Not really having a plan or a sense of direction, I ended up at the beach. One positive thing that has come out of this devastating loss is a renewed connection and easier communication with my ex-husband, Nick’s father. As I sat thinking and looking out at the water, I checked my phone. I saw that he had left a message. He was wondering how I was holding up, given the day’s agenda. I returned his call and we began to make plans for a ceremony to scatter Nick’s ashes. During our conversation I received several calls and texts from a number I didn’t recognize, so I ignored them.
As it turned out, those calls and texts were from the Funeral Director. He asked if I had gotten far, and offered to meet me. He apologized and said there had been a mix-up with the paperwork. I told him I was sitting at the beach, not far from the funeral home, and that I could be back there in a few minutes, there was no need to meet me.
I left a message for Nick’s dad, telling him who the mystery caller was.
The Funeral Director came out to the parking lot to meet me. He had a ruddy complexion to begin with, and I’m telling you the poor guy looked mortified. Yes, I just wrote that. He began to apologize profusely, and in a strange twist, I found myself consoling him!

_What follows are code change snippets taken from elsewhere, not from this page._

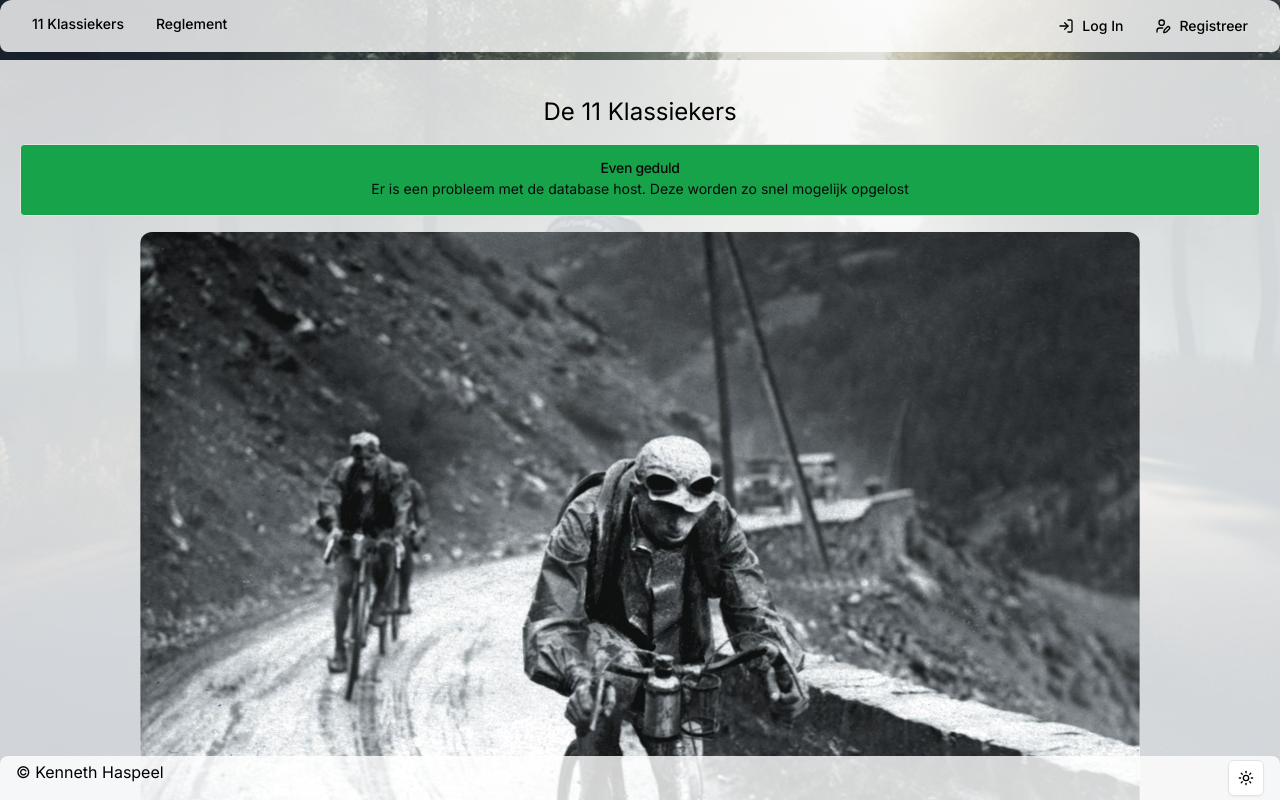
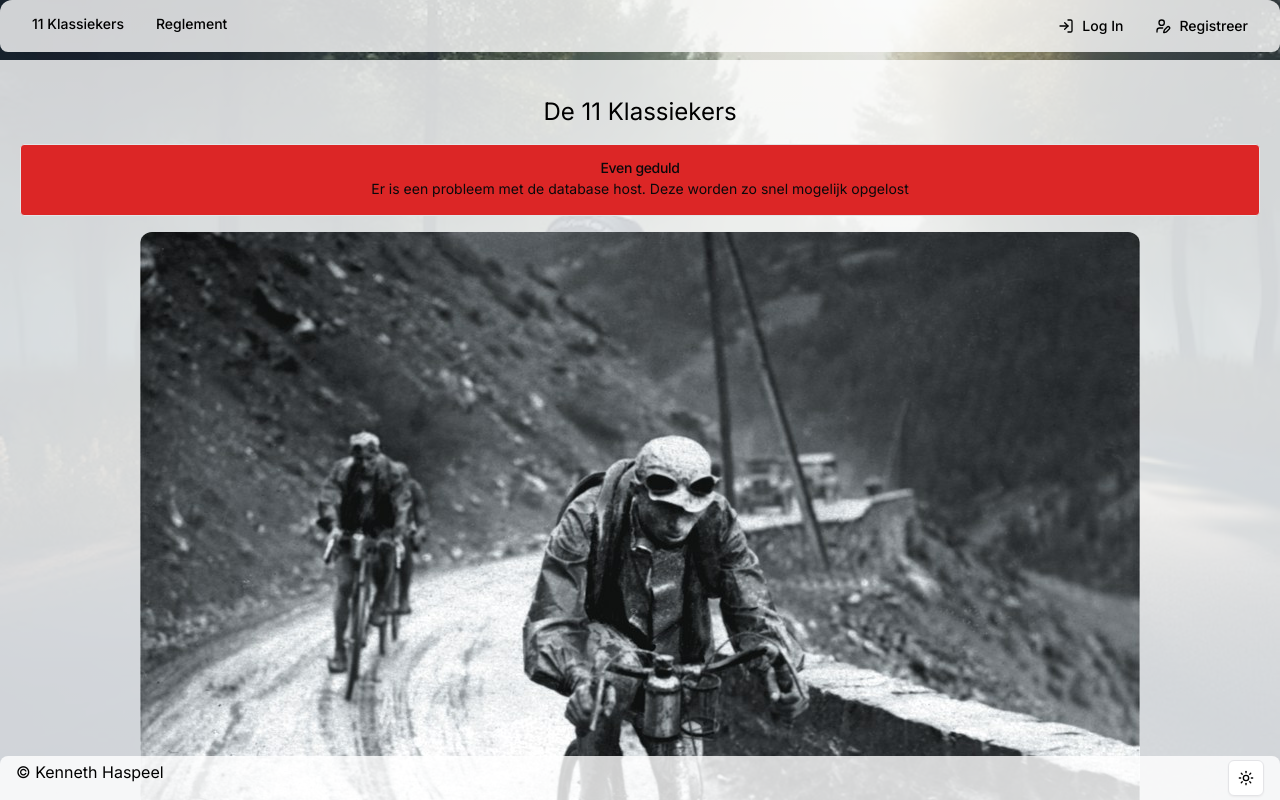
Before and after one commit to kennethhaspeel/11-klassiekers, a Next.js app: page / in a window 1280 px wide. Shown: the top 800 px of the page. Built offline with nearby package versions, Linux system fonts and the light colour scheme; no server answers; what web-push would draw is missing.

Commit message:
waarschuwing

```diff
--- a/src/app/page.tsx
+++ b/src/app/page.tsx
@@ -15,7 +15,7 @@ const user =await getUser()
     <div className="flex-grow justify-center text-center mx-auto p-3">
       <div className="mx-auto py-4 flex flex-col justify-center items-center gap-4">
         <h2 className="text-2xl">De 11 Klassiekers</h2>
-        <Alert className="bg-green-600 rounded p-4">
+        <Alert className="bg-red-600 rounded p-4">
         <AlertTitle>Even geduld</AlertTitle>
 
           <AlertDescription>Er is een probleem met de database host. Deze worden zo snel mogelijk opgelost</AlertDescription>
```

“It’s okay, really. It’s actually kind of funny,” I said as I walked around to the passenger side. I opened my car door, unwrapped the tablecloth and opened the bag to hand him the paperwork. Then I noticed the white label on the top of the box. It said MARIA SOME-OTHER-NAME SOME-OTHER-NAME…
“OH!” I think I jumped back.

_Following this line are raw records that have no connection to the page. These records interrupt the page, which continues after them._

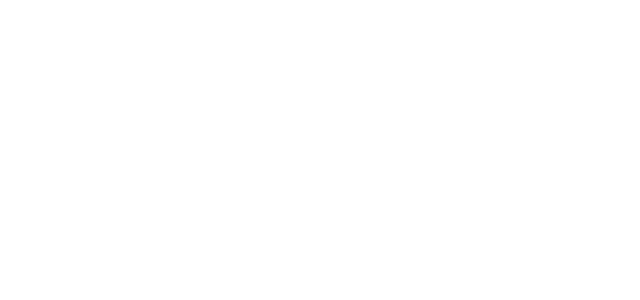
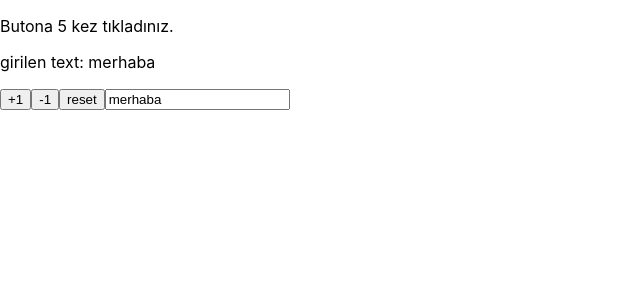
Before and after one commit to CherokeeX/react-hooks, a React (Create React App) app: page / in a window 1280 px wide. Shown: the top 300 px of the page, without its empty margins (0-640 px from the left). Built offline with nearby package versions, Linux system fonts and the light colour scheme.

Commit message:
6_2_useState

```diff
--- a/src/App.js
+++ b/src/App.js
@@ -1,11 +1,40 @@
 // class component => state (Component), lifecycle
 // function component + state (hooks)
 
-function App() {
+import { useState } from "react";
+
+// import { Component } from "react";
+
+// class App extends Component {
+//   constructor(props) {
+//     super(props);
+//     this.state = {
+//       count: 0
+//     }
+//   }
+
+//   render() {
+//     return (
+//       <>
+//         <p>Butona { this.state.count } kez tıkladınız.</p>
+//         <button onClick={ () => this.setState({ count: this.state.count + 1 }) }>+1</button>
+//       </>
+//     );
+//   }
+// }
+
+function App(props) {
+  const [count, setCount] = useState(props.count);
+  const [text, setText] = useState(props.text);
   return (
-    <div className="App">
-
-    </div>
+    <>
+      <p>Butona { count } kez tıkladınız.</p>
+      <p>girilen text: { text }</p>
+      <button onClick={ () => setCount(count + 1) }>+1</button>
+      <button onClick={ () => setCount(count - 1) }>-1</button>
+      <button onClick={ () => setCount(props.count) }>reset</button>
+      <input type="text" value={ text } onChange={ (e) => setText(e.target.value) }/>
+    </>
   );
 }
 
--- a/src/index.js
+++ b/src/index.js
@@ -7,7 +7,7 @@ import reportWebVitals from './reportWebVitals';
 const root = ReactDOM.createRoot(document.getElementById('root'));
 root.render(
   <React.StrictMode>
-    <App />
+    <App count={5} text={ 'merhaba' }/>
   </React.StrictMode>
 );
 
```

“I was hoping to spare you that part,” he said quietly.
Then I started to laugh, I mean REALLY laugh, thinking about how I was crying and rocking MARIA SOME-OTHER-NAME SOME-OTHER-NAME’s ashes in the parking lot.
“That’s my son! He’s playing a joke on us!”
The Funeral Director apologized again and took the whole package back into the building to sort things out. I called Nick’s dad and updated him. He asked me if I’d read his text, I hadn’t. So I did.
Friday, October 2 4:29 pm
I got your message. I thought it was the wrong urn too. Nicholas Prank. Thanks.
Nick’s dad was now connected through the Bluetooth in my car, so when the Funeral Director returned we were all able to participate in the conversation. I reintroduced them. The Funeral Director apologized once again and assured us that he had double checked, and everything was now in order. He still looked tormented.
“This has never happened before,” he insisted.
“Oh we believe you!” We answered in unison, laughing. Colorful memories sprang to my mind of other times when we had heard those exact words in relation to Nick’s antics.
“I’m telling you, our son is pranking us. Here, read this text his dad sent me. I hadn’t even read it myself, and I said the same thing to you,” I urged.
The Funeral Director read the text message on my phone, and I could feel him relax a little. With a barely perceptible smile he said “Well, I just wish he would’ve given me a heads-up.”
“But that would’ve spoiled all the fun!” said Nick’s dad.
I’m not going to pretend the last eight months have been easy. There have been days when I could barely get out of bed. But there have been gifts too, those Moments of Grace I’ve been talking about. I never imagined I’d drive away from a funeral home with my son’s ashes in the car, smiling. I’m smiling right now as I write this. Smiling, and tearing up.
Thank you Nick. I love you.
Postscript: It's now been almost three and a half years since Nick passed. After several more of these types of experiences, (they continue to this day), and much study and exploration on my part, I now know that my son is not lost to me. He is very present in my life and the lives of those he loves.